The perfect satire show for the 21st century, American Vandal is hilarious, meticulously plotted, surprisingly deep and deceptively addictive.
When Netflix released the first trailer for American Vandal a month ago, to say that there was a mixed reception would be an understatement. Some were immediately on-board and loved what they saw, for everyone else they bemoaned that a show like this would be produced over cancelled favourites like Sense8. Regardless, American Vandal instantly became an intriguing prospect. The mockumentary satirises the true crime documentaries, such as Making a Murderer, which have rapidly escalated in popularity over the last few years. It tells the story of budding filmmaker Peter Maldonado (Tyler Alvarez) and his friend Sam Ecklund (Griffin Gluck) as they seek to exonerate Dylan Maxwell (Jimmy Tatro) who has been expelled from their high school for allegedly spray painting 27 dicks on teacher’s cars.
The premise at first seems extremely juvenile and crude, it instantly recalls thoughts of the highly divisive comedies of Judd Apatow and Seth Rogen, but the show does not lean on the potentially limiting premise; yes, the show is built upon the spray painting of the dicks, but American Vandal deserves credit for perhaps being the most deceptive show of the year. From Episode 1, you’ll think you’re in for an over the top, crass comedy with endless streams of jokes, but by Episode 8, you’ll realise that American Vandal is its own gripping crime story, with extremely well-timed, placed and delivered humour which strikes when your defences are at their lowest.

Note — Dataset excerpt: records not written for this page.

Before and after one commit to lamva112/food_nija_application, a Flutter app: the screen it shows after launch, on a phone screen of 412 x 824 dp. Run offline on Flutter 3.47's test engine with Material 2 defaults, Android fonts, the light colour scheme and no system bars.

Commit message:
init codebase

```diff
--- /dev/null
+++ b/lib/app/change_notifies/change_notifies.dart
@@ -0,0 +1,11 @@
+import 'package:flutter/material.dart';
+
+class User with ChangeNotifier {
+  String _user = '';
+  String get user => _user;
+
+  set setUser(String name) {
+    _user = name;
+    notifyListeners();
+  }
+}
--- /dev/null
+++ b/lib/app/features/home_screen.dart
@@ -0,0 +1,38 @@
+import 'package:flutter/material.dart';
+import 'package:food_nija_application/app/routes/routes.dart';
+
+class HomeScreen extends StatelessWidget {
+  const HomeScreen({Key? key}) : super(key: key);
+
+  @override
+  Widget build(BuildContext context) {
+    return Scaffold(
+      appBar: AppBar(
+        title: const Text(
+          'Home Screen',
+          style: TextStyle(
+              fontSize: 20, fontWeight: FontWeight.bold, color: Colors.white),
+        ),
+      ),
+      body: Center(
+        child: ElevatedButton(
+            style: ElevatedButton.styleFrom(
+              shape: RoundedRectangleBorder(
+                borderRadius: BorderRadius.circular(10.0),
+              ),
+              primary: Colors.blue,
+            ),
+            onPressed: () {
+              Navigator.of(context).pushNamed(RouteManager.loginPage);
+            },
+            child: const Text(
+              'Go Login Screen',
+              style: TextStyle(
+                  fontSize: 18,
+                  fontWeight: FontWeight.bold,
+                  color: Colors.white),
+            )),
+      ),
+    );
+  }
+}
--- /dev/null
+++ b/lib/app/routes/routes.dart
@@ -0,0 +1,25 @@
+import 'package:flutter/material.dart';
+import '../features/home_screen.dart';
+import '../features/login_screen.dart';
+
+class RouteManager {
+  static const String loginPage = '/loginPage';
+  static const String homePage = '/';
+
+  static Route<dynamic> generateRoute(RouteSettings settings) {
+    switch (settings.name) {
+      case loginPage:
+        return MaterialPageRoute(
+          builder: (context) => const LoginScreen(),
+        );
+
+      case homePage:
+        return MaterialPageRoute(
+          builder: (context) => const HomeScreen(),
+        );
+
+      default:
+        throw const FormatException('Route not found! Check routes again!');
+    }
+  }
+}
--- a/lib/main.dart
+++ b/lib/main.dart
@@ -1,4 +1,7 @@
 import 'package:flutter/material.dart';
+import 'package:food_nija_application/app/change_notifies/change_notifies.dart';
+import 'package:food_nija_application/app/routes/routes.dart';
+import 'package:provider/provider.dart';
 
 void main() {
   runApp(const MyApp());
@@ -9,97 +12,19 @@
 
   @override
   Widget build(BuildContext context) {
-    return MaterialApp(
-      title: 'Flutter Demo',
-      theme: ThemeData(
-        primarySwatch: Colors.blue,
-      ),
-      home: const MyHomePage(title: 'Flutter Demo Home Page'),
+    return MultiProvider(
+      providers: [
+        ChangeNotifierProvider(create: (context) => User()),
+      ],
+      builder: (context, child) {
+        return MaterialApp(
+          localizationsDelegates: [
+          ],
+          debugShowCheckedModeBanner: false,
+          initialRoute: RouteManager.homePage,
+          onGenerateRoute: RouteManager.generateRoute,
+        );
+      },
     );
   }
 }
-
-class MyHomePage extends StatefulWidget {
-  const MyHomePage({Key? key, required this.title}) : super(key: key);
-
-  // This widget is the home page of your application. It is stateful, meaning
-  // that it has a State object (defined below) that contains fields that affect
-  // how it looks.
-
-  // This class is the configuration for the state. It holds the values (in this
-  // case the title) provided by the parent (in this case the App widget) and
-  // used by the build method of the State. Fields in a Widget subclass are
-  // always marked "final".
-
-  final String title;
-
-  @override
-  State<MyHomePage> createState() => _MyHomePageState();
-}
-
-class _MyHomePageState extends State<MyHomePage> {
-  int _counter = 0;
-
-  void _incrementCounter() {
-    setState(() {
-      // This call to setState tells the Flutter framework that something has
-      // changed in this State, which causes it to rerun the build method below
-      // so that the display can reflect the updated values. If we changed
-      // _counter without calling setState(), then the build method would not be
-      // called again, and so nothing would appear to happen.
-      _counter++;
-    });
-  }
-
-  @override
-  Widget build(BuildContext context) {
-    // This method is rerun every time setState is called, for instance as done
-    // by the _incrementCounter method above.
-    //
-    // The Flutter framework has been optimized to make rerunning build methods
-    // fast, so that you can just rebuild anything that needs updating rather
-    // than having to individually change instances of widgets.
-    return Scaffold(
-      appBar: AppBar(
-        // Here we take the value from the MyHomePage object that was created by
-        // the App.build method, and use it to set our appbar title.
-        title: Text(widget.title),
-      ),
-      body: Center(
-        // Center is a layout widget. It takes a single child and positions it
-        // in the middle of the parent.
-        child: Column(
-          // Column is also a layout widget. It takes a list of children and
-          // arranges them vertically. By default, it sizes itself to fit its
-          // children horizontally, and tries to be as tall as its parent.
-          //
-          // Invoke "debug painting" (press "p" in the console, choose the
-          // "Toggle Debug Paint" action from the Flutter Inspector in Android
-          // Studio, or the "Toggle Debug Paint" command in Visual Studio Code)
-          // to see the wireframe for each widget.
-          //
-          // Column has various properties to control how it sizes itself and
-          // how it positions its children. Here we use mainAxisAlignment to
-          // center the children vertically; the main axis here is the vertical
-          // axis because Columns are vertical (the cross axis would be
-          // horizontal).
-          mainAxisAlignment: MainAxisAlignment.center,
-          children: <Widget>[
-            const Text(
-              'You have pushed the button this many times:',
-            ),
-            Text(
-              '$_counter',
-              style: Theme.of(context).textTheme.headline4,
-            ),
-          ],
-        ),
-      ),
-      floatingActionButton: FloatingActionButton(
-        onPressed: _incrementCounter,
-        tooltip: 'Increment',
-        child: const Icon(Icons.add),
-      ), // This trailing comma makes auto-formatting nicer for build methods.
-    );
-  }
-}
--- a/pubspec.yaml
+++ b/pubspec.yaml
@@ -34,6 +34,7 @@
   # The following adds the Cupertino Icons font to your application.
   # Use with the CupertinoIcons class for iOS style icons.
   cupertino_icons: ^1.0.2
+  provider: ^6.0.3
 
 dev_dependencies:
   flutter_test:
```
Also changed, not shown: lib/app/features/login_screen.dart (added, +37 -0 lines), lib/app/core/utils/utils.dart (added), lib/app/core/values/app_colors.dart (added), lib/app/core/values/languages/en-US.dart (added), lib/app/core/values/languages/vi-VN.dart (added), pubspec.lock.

In classic Netflix fashion, American Vandal is addicting and earns its status among the great binge-worthy content of the streaming service.
While the show does not necessarily rely on the performances, they are solid across the board. Alvarez, Gluck and Tatro are at the helm, with Tatro in particular being given the most to do and responding excellently, Tatro capitalises on his near-scene-stealing antics in 22 Jump Street, jumping into the lead role of the dim-witted yet lovable Dylan. Alvarez and Gluck have a nice chemistry, as does Tatro with his friends, the “Way Back Boys”; they capture the teenage essence brilliantly. But what really aids the performances is the characterisation, the show manages to build and develop everyone tied to the case in subtle ways, American Vandal has a broad spectrum to cover but somehow manages to do it phenomenally well. For a couple of writers known only for their work on internet shows, Dan Perrault and Tony Yacenda absolutely nail it on their jump to high-profile TV.
The millennial influence on the show is evident, however it does not try to push it to the forefront and thus avoids a potentially cringeworthy end product, nor does it mercilessly lambaste it; American Vandal perfectly encapsulates the current day teen culture and uses it to advance the story and build its characters. There were so many things to expect American Vandal to be that it manages to undercut all of them. It packs in a surprising amount of heart and a lot of depth, particularly when the show starts to explore the repercussions of the documentary on those tied to it. Again, the teenage culture is utilised perfectly; how far do teens go to preserve their secrets? Are they all they seem on first glance? How do people face up to the truth?
American Vandal is not a parody, it’s a satire; it doesn’t make a mockery of our infatuation with the true-crime genre, it points out just how obsessed we are and retools it into a funnier, yet equally as enthralling version of it. It stands out as a truly unique show in and among all of the lazy sitcoms we must endure in 2017, with a second season expected, it’s only a matter of time until American Vandal becomes as popular as the very thing it seeks to satirise.
All eight episodes of American Vandal are available to stream right now on Netflix.